Center, Early Head Start, Head Start, Large Family Child Care Home, Small Family Child Care Home
RELATED STANDARDS Pre-service Training Safe Sleep Practices and Sudden Unexpected Infant Death (SUID)/SIDS Risk Reduction Recognizing and Reporting Suspected Child Abuse, Neglect, and Exploitation Immunity for Reporters of Child Abuse and Neglect Preventing and Identifying Shaken Baby Syndrome/Abusive Head Trauma Care for Children Who Have Experienced Abuse/Neglect Facility Layout to Reduce Risk of Child Abuse and Neglect Disaster Planning, Training, and Communication
  1. Association of SIDS and Infant Mortality Programs. The unexpected death of an infant or child: standards for services to families. Reviewed March 2001. Accessed May 18, 2020

  2. Sidebotham P, Marshall D, Garstang J. Responding to unexpected child deaths. In: Duncan JR, Byard RW, eds. SIDS: Sudden Infant and Early Childhood Death; The Past, the Present and the Future.

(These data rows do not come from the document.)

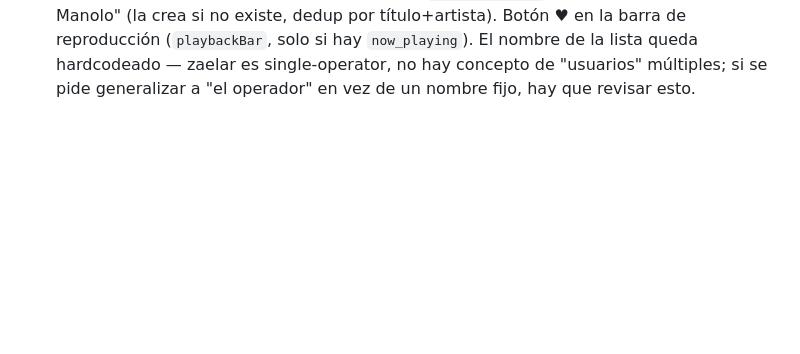
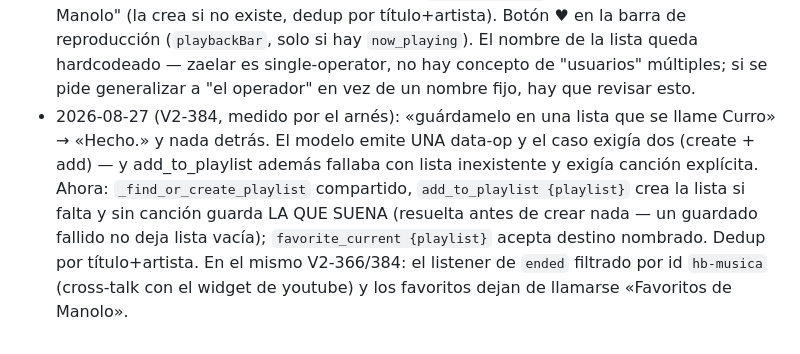
Before and after one commit to deepmindru-afk/zaelar, a Markdown page: widgets/musica/notes.md, the part around the change. Drawn GitHub-style; blank space fills up the shorter version.

Commit message:
docs(musica): notes de V2-384 — lista con nombre en una llamada

```diff
--- a/widgets/musica/notes.md
+++ b/widgets/musica/notes.md
@@ -29,3 +29,10 @@
   título+artista). Botón ♥ en la barra de reproducción (`playbackBar`, solo si hay `now_playing`). El nombre de la
   lista queda hardcodeado — zaelar es single-operator, no hay concepto de "usuarios" múltiples; si se pide
   generalizar a "el operador" en vez de un nombre fijo, hay que revisar esto.
+- 2026-08-27 (V2-384, medido por el arnés): «guárdamelo en una lista que se llame Curro» → «Hecho.» y nada
+  detrás. El modelo emite UNA data-op y el caso exigía dos (create + add) — y add_to_playlist además fallaba
+  con lista inexistente y exigía canción explícita. Ahora: `_find_or_create_playlist` compartido,
+  `add_to_playlist {playlist}` crea la lista si falta y sin canción guarda LA QUE SUENA (resuelta antes de
+  crear nada — un guardado fallido no deja lista vacía); `favorite_current {playlist}` acepta destino nombrado.
+  Dedup por título+artista. En el mismo V2-366/384: el listener de `ended` filtrado por id `hb-musica`
+  (cross-talk con el widget de youtube) y los favoritos dejan de llamarse «Favoritos de Manolo».
```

Adelaide, South Australia, Australia: University of Adelaide Press; 2018. Accessed May 18, 2020

  3. National SIDS/Infant Death Resource Center. Responding to a Sudden, Unexpected Infant Death: The Professional’s Role. Vienna, VA: National SIDS/Infant Death Resource Center; 2004. Accessed May 18, 2020

  4. Palusci VJ, American Academy of Pediatrics Council on Child Abuse and Neglect, Kay AJ, et al. Identifying child abuse fatalities during infancy. Pediatrics. 2019;144(3):e20192076 PMID: 31451610

  5. Palusci VJ. Pediatricians have critical role in identifying child abuse fatalities during infancy. AAP News. ttps:// Published August 26, 2019. Accessed May 18, 2020


Content in the STANDARD was modified on 05/17/2016 and 8/25/2020.